Olivier A. Coubard, Zoï Kapoula
2005 Journal of Vision  
Inhibitory capacity was investigated by measuring the eye movements of normal subjects asked to fixate a central point, and to suppress eye movements toward visual distracters appearing in the periphery or in depth. Eight right-handed young adults performed such a suppression or distracter task. In different conditions, the distracter could appear at 10° left or right at a distance of 20, 40, or 150 cm (calling for horizontal saccades), or in a central position far or close (calling for
more » ... calling for convergence or divergence), or 7.5° up or down at 40 or 150 cm (calling for vertical saccades). Eye movements were recorded binocularly with an infrared light eye-movement device. Results showed that (1) suppression performance was not perfect, as the subjects still produced eye movements; (2) errors were distributed unequally in three-dimensional space, with more frequent errors toward distracters calling for convergence, or leftward and downward saccades at a close distance; (3) distracters calling for saccade suppression yielded saccades in the direction of the distracter (that we called prosaccades), and saccades directed away from it (that we called spontaneous antisaccades); (4) for vergence, only distracters calling for convergence yielded errors, which were always promovements; (5) in addition, a small convergent drift was found for convergence distracters. Differences in the errors between saccade and vergence suggest that different inhibitory mechanisms may be involved in the two systems. Spatial left/right, up/down, and close/far asymmetries are interpreted in terms of attentional biases.

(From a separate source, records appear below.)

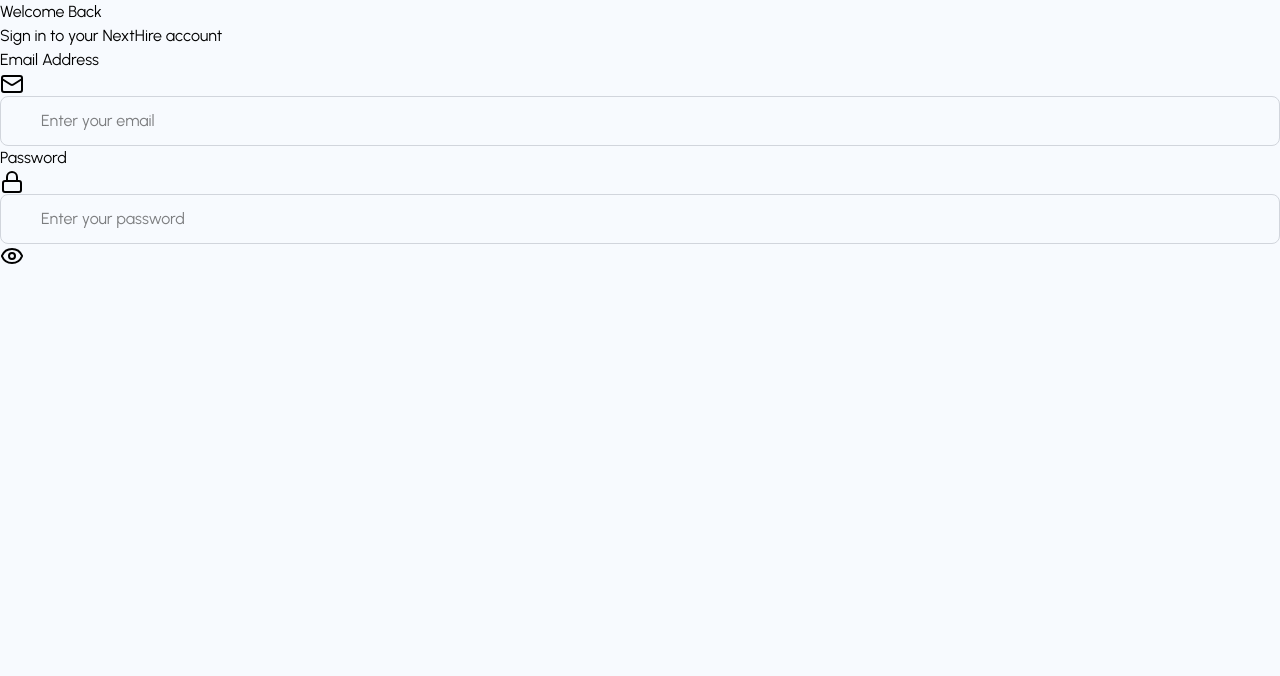
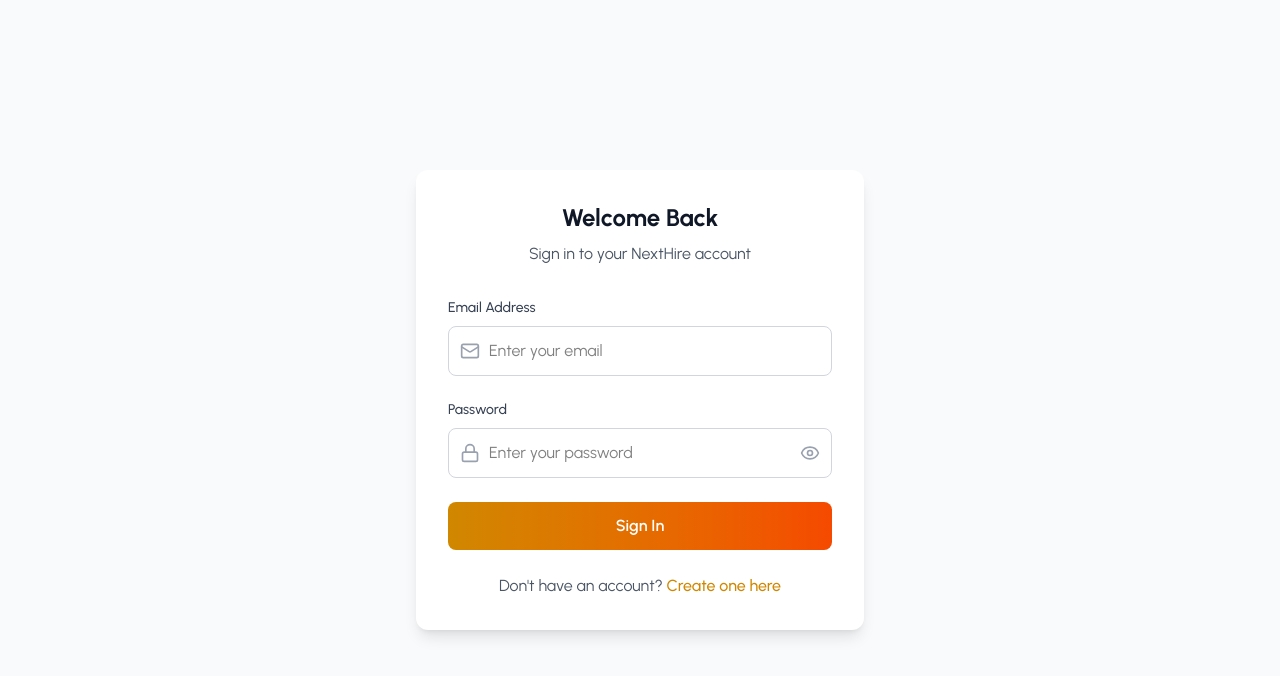
Before and after one commit to brunolopes9/NextHire, a React (Vite) app in the folder frontend/NextHire/: page /login in a window 1280 px wide. Shown: the top 676 px of the page. Built offline with nearby package versions, Linux system fonts and the light colour scheme.

Commit message:
Login functions and styles

```diff
--- a/frontend/NextHire/src/pages/Auth/Login.jsx
+++ b/frontend/NextHire/src/pages/Auth/Login.jsx
@@ -25,34 +25,92 @@
   })
 
   //Validation Functions
-  const validateEmail = (email) => {}
+  const validateEmail = (email) => {
+    if (!email.trim()) return "Email is required"
+    const emailRegex = /^[^\s@]+@[^\s@]+\.[^\s@]+$/
+    if (!emailRegex.test(email)) return "Please enter a valid email address"
+    return ""
+  }
+
+  const validatePassword = (password) => {}
 
   //Handle Input Changes
-  const handleInputChange = (e) => {}
+  const handleInputChange = (e) => {
+    const { name, value } = e.target
+    setFormData((prev) => ({
+      ...prev,
+      [name]: value,
+    }))
 
-  const validateForm = () => {}
+    //Clear Error When user starts typing
+    if (formState.errors[name]) {
+      setFormState((prev) => ({
+        ...prev,
+        errors: { ...prev.errors, [name]: "" },
+      }))
+    }
+  }
 
-  const handleSubmit = async (e) => {}
+  const validateForm = () => {
+    const errors = {
+      email: validateEmail(formData.email),
+      password: validatePassword(formData.password),
+    }
+
+    //Remove Empty ERRORS
+    Object.keys(errors).forEach((key) => {
+      if (!errors[key]) delete errors[key]
+    })
+
+    setFormState((prev) => ({ ...prev, errors }))
+    return Object.keys(errors).length === 0
+  }
+
+  const handleSubmit = async (e) => {
+    e.preventDefault()
+
+    if (!validateForm()) return
+
+    setFormState((prev) => ({ ...prev, loading: true }))
+
+    try {
+      //Login API integration
+    } catch (error) {
+      setFormState((prev) => ({
+        ...prev,
+        loading: false,
+        errors: {
+          submit:
+            error.response?.data?.message ||
+            "Login Failed. Please Check Your Credentials",
+        },
+      }))
+    }
+  }
 
   return (
-    <div className="">
+    <div className="min-h-screen flex items-center justify-center bg-gray-50 px-4">
       <motion.div
         initial={{ opacity: 0, y: 20 }}
         animate={{ opacity: 1, y: 0 }}
         transition={{ duration: 0.6 }}
-        className=""
+        className="bg-white p-8 rounded-xl shadow-lg max-w-md w-full"
       >
-        <div className="">
-          <h2 className="">Welcome Back</h2>
-          <p className="">Sign in to your NextHire account</p>
+        <div className="text-center mb-8">
+          <h2 className="text-2xl font-bold text-gray-900 mb-2">
+            Welcome Back
+          </h2>
+          <p className="text-gray-600">Sign in to your NextHire account</p>
         </div>
 
-        <form onSubmit={handleSubmit} className="">
+        <form onSubmit={handleSubmit} className="space-y-6">
           {/*Email*/}
           <div>
-            <label className="">Email Address</label>
-            <div className="">
-              <Mail className="" />
+            <label className="block text-sm font-medium text-gray-700 mb-2">
+              Email Address
+            </label>
+            <div className="relative">
+              <Mail className="absolute left-3 top-1/2 transform -translate-y-1/2 text-gray-400 w-5 h-5" />
               <input
                 type="email"
                 name="email"
@@ -66,8 +124,8 @@
             </div>
 
             {formState.errors.email && (
-              <p className="">
-                <AlertCircle className="" />
+              <p className="text-red-500 text-sm mt-1 flex items-center">
+                <AlertCircle className="w-4 h-4 mr-1" />
                 {formState.errors.email}
               </p>
             )}
@@ -75,9 +133,11 @@
 
           {/*Password*/}
           <div>
-            <label className="">Password</label>
-            <div className="">
-              <Lock className="" />
+            <label className="block text-sm font-medium text-gray-700 mb-2">
+              Password
+            </label>
+            <div className="relative">
+              <Lock className="absolute left-3 top-1/2 transform -translate-y-1/2 text-gray-400 w-5 h-5" />
               <input
                 type={formState.showPassword ? "text" : "password"}
                 name="password"
@@ -98,22 +158,63 @@
                     showPassword: !prev.showPassword,
                   }))
                 }
-                className=""
+                className="absolute right-3 top-1/2 transform -translate-y-1/2 text-gray-400 hover:text-gray-600"
               >
                 {formState.showPassword ? (
-                  <EyeOff className="" />
+                  <EyeOff className="w-5 h-5" />
                 ) : (
-                  <Eye className="" />
+                  <Eye className="w-5 h-5" />
                 )}
               </button>
             </div>
 
             {formState.errors.password && (
-              <p className="">
-                <AlertCircle className="" />
+              <p className="text-red-500 text-sm mt-1 flex items-center">
+                <AlertCircle className="w-4 h-4 mr-1" />
                 {formState.errors.password}
               </p>
             )}
+          </div>
+
+          {/* Submit error */}
+
+          {formState.errors.submit && (
+            <div className="bg-red-50 border-red-200 rounded-lg p-3">
+              <p className="text-red-700 text-sm flex items-center">
+                <AlertCircle className="w-4 h-4 mr-2" />
+                {formState.errors.submit}
+              </p>
+            </div>
+          )}
+
+          {/*submit button */}
+
+          <button
+            type="submit"
+            disabled={formState.loading}
+            className="w-full bg-gradient-to-r from-yellow-600 to-orange-600 text-white py-3 rounded-lg font-semibold hover:from-yellow-700 hover:to-orange-700 transition-all duration-300 disabled:opacity-50 cursor-pointer flex-items-center justify-center space-x-2"
+          >
+            {formState.loading ? (
+              <>
+                <Loader className="w-5 h-5 animate-spin" />
+                <span>Signing In...</span>
+              </>
+            ) : (
+              <span>Sign In</span>
+            )}
+          </button>
+
+          {/*Sign Up Link */}
+          <div className="text-center">
+            <p className="text-gray-600">
+              Don't have an account?{" "}
+              <a
+                href="/signup"
+                className="text-yellow-600 hover:text-yellow-700 font-medium"
+              >
+                Create one here
+              </a>
+            </p>
           </div>
         </form>
       </motion.div>
```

doi:10.1167/5.1.1 pmid:15831062 fatcat:tkdfml4w6zgwvpcegvef73gf6y